▸ **WHAT IS EXPECTED**
For each line of the data that includes the word "center", copy the line.

▸ **THE RECORDS**
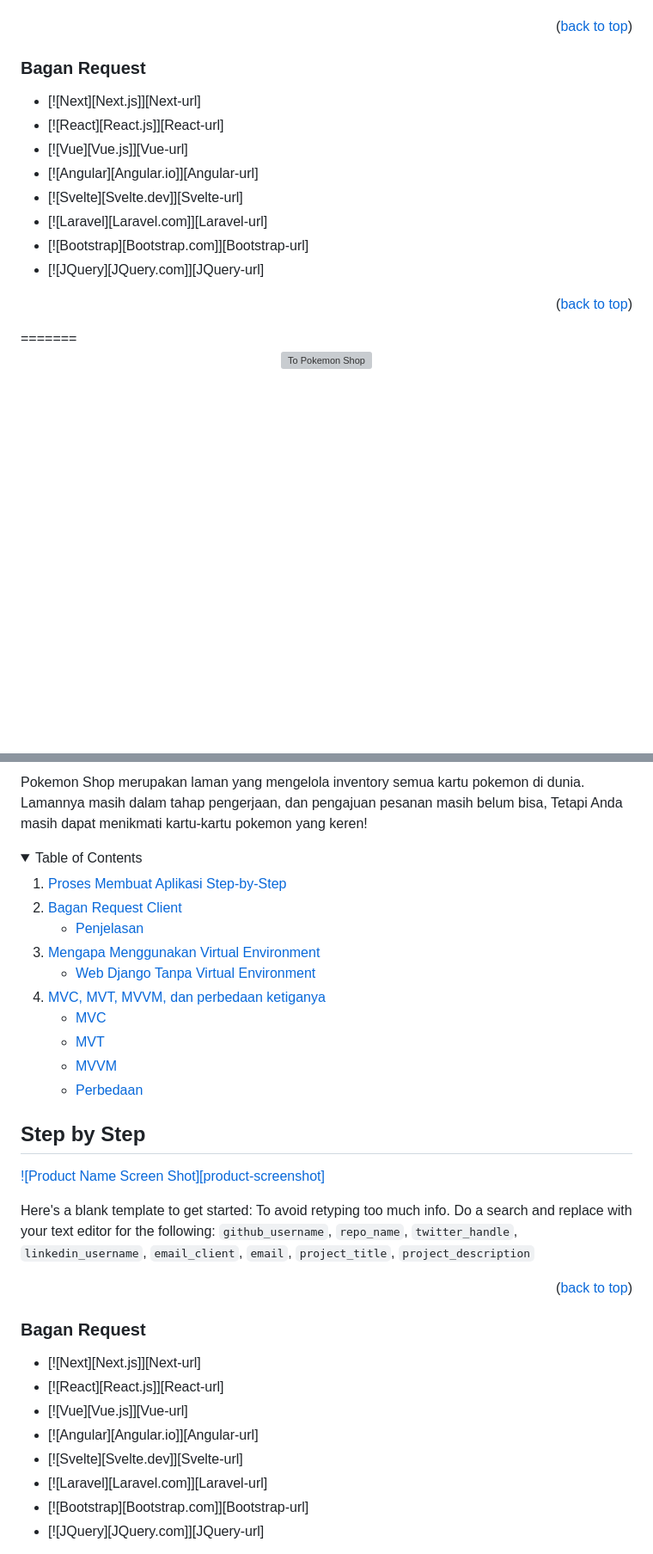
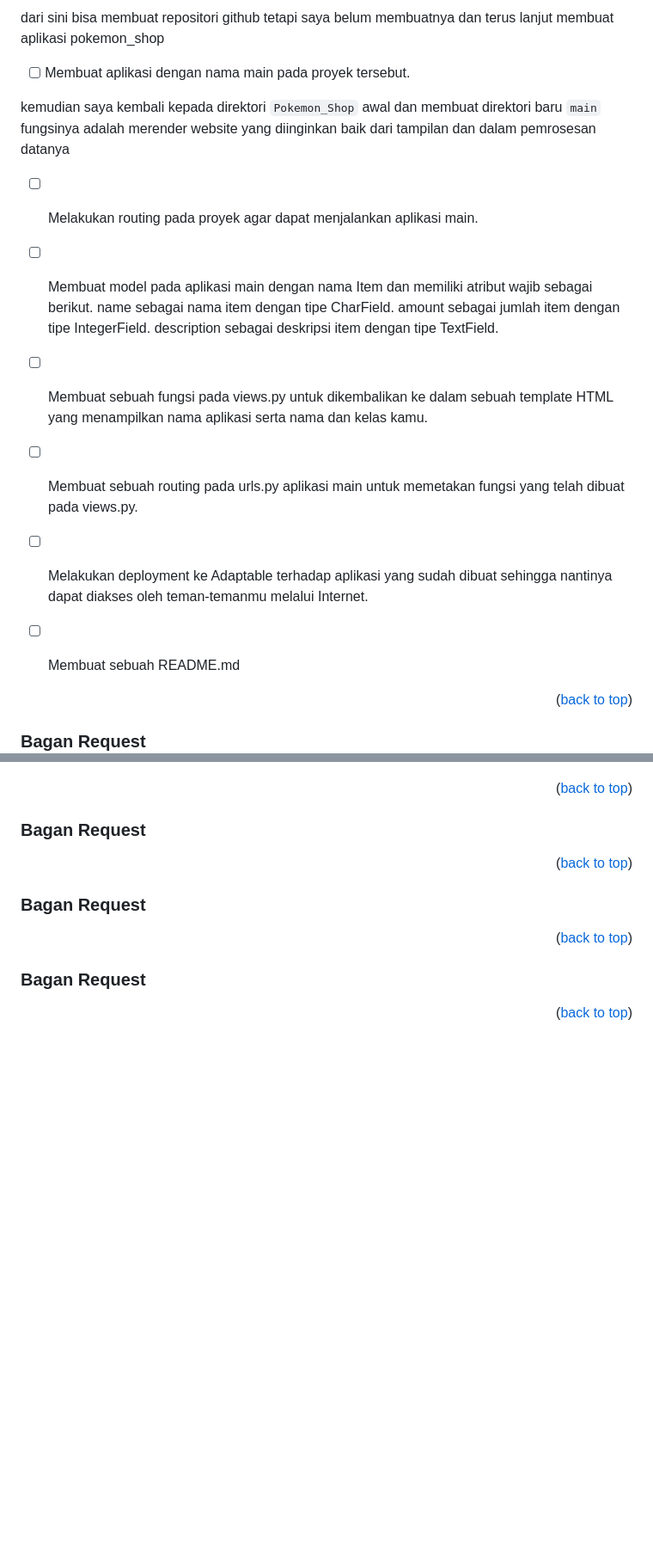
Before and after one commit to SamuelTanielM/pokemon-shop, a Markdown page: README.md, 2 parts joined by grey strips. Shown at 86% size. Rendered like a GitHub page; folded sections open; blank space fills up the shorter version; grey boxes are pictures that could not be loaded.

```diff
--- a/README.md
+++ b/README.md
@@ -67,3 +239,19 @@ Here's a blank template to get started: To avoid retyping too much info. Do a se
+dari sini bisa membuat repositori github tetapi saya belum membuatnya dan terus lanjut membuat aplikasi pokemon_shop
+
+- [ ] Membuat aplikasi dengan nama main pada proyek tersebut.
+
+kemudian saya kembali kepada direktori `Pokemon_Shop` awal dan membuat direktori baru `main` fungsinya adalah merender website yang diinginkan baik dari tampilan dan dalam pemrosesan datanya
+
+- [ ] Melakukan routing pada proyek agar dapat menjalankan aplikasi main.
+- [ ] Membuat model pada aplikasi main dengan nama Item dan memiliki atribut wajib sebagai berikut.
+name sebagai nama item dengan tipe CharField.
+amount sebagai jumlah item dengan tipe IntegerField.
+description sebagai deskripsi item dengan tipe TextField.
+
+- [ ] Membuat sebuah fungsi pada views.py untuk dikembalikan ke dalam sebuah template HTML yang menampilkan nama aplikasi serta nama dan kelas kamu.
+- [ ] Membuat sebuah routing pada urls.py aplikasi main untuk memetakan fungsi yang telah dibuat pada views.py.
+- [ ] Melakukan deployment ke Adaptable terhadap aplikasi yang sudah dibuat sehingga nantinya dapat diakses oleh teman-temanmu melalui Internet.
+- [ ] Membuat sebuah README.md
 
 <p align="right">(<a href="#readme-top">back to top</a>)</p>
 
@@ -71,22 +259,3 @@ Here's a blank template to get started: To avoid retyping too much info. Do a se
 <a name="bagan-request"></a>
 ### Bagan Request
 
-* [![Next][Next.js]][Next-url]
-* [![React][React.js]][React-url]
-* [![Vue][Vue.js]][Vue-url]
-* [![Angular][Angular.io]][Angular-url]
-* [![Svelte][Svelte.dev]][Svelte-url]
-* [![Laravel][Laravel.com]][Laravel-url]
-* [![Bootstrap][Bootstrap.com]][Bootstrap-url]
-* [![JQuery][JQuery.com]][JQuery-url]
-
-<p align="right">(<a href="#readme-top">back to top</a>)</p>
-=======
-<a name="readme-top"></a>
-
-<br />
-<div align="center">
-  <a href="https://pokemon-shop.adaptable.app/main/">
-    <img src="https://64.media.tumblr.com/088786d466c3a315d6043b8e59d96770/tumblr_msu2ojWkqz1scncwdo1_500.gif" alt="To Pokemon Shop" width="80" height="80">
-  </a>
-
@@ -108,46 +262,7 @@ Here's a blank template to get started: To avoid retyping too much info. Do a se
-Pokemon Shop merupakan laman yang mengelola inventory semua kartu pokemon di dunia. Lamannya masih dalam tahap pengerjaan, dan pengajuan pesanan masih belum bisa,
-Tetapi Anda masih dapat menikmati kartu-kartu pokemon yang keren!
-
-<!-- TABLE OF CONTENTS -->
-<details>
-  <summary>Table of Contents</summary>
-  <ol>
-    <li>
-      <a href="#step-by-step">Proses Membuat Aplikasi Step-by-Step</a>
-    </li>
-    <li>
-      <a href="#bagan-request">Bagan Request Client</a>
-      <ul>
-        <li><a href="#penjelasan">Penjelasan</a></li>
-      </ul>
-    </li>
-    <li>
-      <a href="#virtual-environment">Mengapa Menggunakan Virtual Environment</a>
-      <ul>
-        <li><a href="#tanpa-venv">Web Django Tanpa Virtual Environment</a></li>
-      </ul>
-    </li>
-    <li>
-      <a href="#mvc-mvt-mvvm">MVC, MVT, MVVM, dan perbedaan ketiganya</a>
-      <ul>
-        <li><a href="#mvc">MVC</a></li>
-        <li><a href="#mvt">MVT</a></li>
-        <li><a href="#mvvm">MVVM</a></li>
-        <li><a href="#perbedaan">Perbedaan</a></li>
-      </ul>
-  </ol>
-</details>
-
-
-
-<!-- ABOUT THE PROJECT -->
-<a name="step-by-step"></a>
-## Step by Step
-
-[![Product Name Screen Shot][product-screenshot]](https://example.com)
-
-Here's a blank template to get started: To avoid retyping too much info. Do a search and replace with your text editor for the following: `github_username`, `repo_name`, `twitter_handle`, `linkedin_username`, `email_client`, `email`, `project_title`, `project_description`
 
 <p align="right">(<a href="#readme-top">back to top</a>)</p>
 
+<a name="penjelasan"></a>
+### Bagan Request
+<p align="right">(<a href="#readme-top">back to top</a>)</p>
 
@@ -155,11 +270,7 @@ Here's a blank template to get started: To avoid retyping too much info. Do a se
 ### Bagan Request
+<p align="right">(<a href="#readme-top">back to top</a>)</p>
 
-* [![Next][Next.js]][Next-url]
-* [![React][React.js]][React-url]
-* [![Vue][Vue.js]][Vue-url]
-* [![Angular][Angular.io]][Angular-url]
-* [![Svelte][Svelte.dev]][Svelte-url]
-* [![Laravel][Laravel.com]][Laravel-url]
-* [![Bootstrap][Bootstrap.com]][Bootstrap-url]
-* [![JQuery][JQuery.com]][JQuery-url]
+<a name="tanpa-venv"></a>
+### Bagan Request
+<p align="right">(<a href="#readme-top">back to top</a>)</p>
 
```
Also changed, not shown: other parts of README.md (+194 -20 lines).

...

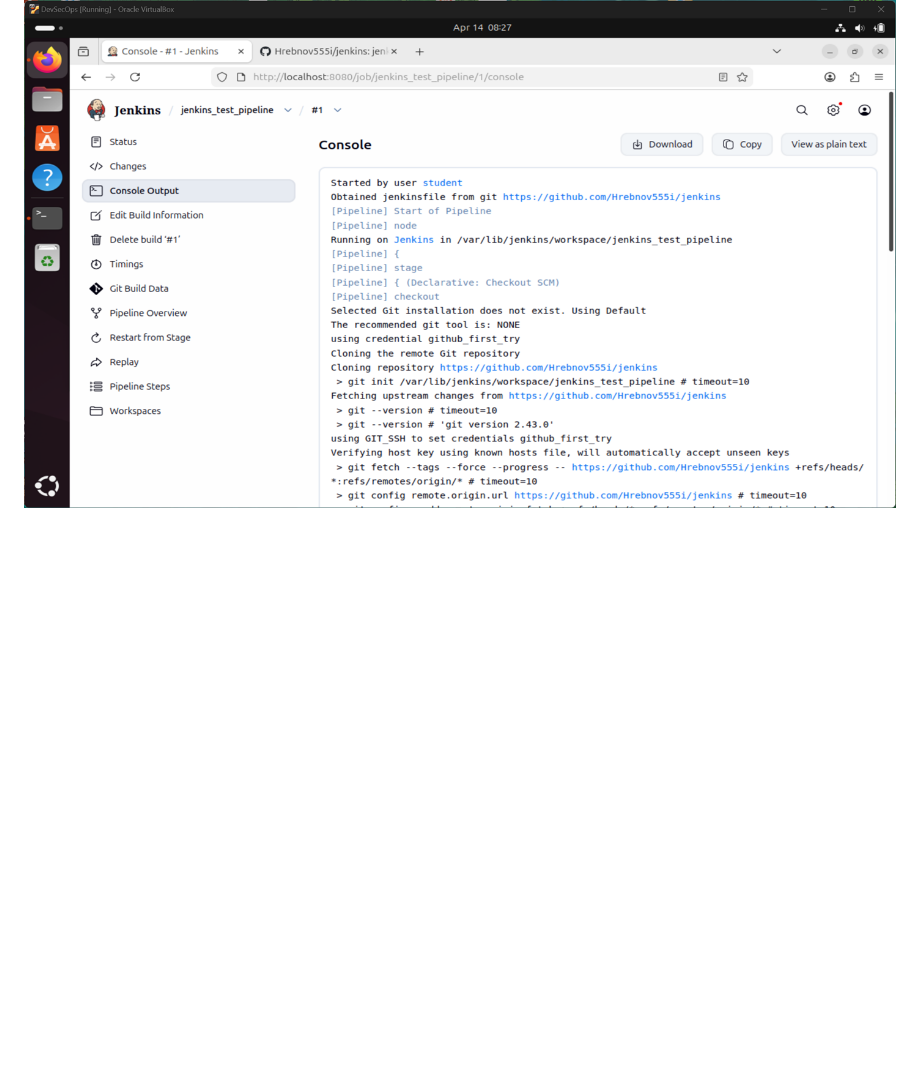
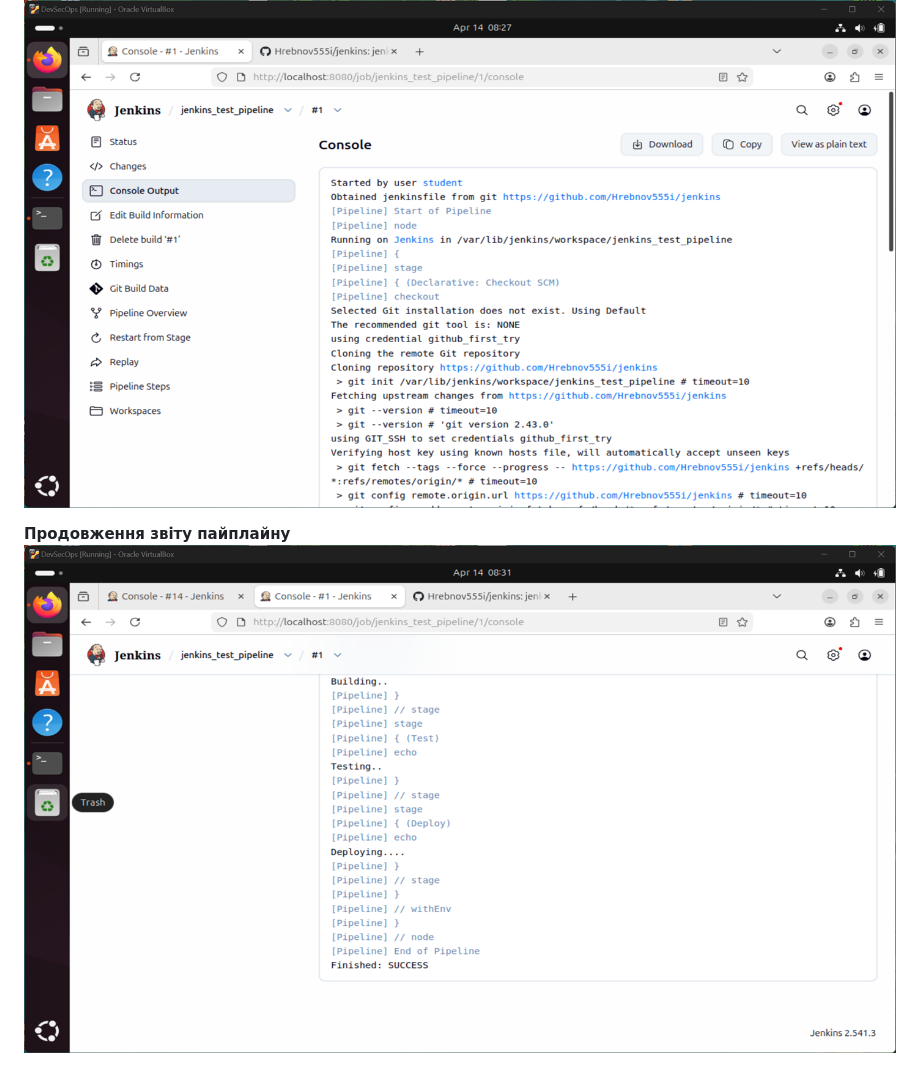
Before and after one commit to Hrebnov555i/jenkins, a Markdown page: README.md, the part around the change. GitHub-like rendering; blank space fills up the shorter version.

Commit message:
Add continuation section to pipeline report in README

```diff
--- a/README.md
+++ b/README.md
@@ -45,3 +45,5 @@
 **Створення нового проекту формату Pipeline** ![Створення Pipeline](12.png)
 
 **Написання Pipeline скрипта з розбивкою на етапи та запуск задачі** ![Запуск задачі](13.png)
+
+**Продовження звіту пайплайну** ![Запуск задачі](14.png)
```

---

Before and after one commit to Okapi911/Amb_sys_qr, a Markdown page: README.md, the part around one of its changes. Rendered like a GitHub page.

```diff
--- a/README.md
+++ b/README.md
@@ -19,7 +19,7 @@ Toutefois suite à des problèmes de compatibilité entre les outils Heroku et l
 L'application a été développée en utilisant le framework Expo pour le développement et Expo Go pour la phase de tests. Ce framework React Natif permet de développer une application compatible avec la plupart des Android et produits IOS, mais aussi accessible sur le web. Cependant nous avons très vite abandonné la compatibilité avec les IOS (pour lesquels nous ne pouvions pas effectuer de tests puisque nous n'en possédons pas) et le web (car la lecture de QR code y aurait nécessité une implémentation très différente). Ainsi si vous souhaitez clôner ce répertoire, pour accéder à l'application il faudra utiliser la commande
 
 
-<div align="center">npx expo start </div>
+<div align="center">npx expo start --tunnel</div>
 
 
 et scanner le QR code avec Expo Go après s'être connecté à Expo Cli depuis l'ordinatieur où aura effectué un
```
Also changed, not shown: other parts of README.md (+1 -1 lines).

▸ **EXERCISE ANSWER**
-<div align="center">
-<div align="center">npx expo start </div>
+<div align="center">npx expo start --tunnel</div>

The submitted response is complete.